The current hot button issue of gaming news has just had its flames stoked by Activision Blizzard CEO Bobby Kotick. In an interview with CNBC, Kotick expressed that he doesn't believe Activision Blizzard's games should be used as platforms for political ideas.
"We're not the operator of the world's town halls," Kotick said. "We're the operator of the communities that allow you to have fun through the lens of a video game." CNBC anchor Becky Quick then asked Kotick how he's grown in recent times, to which Kotick stressed he's there to make sure everyone feels safe.
"My responsibility is to make sure that our communities feel safe, secure, comfortable and satisfied and entertained. And so I don't—I don't—that doesn't convey to me the right to have a platform for a lot of political views, I don't think. I think my responsibility is to satisfy our audiences and our stakeholders, our employees, our shareholders."
Kotick then noted how he looks up to CEOs that show strong leadership skills and have incredible quality of character. He seemingly forgot that Blizzard recently banned Hearthstone player Blitzchung for expressing a political idea, basically kowtowing to the Chinese government in an effort to appeal to its corporate overlords.
There's also the little fact that a mission in the recently released Call of Duty: Modern Warfare goes out of its way to attribute a real-life American war crime to Russia. In the eyes of Kotick, it seems like "a platform for political views" refers to saying you don't like Trump. It clearly has nothing to do with violating someone's basic human rights or rewriting history, two inherently political ideas.
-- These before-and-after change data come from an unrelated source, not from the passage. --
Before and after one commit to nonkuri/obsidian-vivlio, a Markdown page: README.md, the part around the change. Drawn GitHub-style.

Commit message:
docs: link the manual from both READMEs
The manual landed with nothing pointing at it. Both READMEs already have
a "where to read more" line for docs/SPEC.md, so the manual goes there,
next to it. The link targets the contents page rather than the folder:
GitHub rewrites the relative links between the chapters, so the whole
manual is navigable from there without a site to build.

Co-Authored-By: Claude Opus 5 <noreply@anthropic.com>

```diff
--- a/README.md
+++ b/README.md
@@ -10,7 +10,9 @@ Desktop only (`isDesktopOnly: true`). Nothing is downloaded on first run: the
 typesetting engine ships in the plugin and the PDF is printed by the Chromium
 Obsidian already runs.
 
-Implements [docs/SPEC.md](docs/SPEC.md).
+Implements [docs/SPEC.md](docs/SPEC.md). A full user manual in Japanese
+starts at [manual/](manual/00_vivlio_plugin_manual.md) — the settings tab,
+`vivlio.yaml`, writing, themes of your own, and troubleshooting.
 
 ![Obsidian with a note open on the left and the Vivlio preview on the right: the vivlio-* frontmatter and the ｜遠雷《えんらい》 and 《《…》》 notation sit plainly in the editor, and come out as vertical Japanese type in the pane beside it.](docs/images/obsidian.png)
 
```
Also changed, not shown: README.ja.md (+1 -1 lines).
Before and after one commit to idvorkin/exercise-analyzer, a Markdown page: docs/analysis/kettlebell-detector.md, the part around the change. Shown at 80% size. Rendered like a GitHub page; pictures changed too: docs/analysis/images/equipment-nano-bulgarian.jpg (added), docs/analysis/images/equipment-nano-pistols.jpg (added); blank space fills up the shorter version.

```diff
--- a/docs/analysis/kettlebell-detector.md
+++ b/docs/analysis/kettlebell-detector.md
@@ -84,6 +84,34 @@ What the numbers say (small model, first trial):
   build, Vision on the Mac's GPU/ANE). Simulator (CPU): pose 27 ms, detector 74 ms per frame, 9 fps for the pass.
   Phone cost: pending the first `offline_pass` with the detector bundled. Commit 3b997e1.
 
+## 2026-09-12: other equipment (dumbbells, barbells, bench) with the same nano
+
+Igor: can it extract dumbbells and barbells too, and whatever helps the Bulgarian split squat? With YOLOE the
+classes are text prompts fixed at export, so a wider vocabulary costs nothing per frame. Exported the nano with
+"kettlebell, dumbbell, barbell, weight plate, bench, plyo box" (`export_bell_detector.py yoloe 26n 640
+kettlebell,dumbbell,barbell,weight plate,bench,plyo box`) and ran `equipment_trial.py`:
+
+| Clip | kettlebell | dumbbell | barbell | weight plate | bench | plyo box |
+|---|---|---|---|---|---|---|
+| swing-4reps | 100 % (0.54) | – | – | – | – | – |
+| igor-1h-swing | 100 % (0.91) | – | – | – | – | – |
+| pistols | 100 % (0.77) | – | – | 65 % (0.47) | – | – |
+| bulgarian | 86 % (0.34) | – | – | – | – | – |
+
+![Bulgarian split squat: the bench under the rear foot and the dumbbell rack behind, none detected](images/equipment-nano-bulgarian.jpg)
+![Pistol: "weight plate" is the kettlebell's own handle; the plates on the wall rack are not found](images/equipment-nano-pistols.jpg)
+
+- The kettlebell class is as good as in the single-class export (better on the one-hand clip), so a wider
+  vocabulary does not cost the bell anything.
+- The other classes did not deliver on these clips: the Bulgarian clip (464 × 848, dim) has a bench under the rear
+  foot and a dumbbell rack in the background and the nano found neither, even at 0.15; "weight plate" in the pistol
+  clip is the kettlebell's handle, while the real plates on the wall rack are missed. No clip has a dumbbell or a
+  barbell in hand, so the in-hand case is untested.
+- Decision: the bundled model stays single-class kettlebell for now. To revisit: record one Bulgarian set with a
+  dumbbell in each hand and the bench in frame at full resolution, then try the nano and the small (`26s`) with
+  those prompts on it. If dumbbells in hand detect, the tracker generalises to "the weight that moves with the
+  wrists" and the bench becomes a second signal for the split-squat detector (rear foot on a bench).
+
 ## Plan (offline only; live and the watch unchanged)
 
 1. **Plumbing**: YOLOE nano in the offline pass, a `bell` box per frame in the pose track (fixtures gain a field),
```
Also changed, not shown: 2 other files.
This is another in a long line of game companies making bafflingly inept statements about "politics." Infinity Ward's Jacob Minkoff (gameplay director for Modern Warfare) stated that the game was not political prior to its release. He obviously had a change of heart later down the line. Ubisoft has also made various statements to that effect despite placing its titles in political settings.
No one is saying you have to agree with their political stance or that every game needs some kind of real-life message. It's laughable to plug your ears and pretend a game about war isn't political, though. It's also tone-deaf to say your company wants to remain apolitical while currently banning a player for pledging support to his fellow man in Hong Kong. Either you're trying to appease shareholders or you're completely clueless.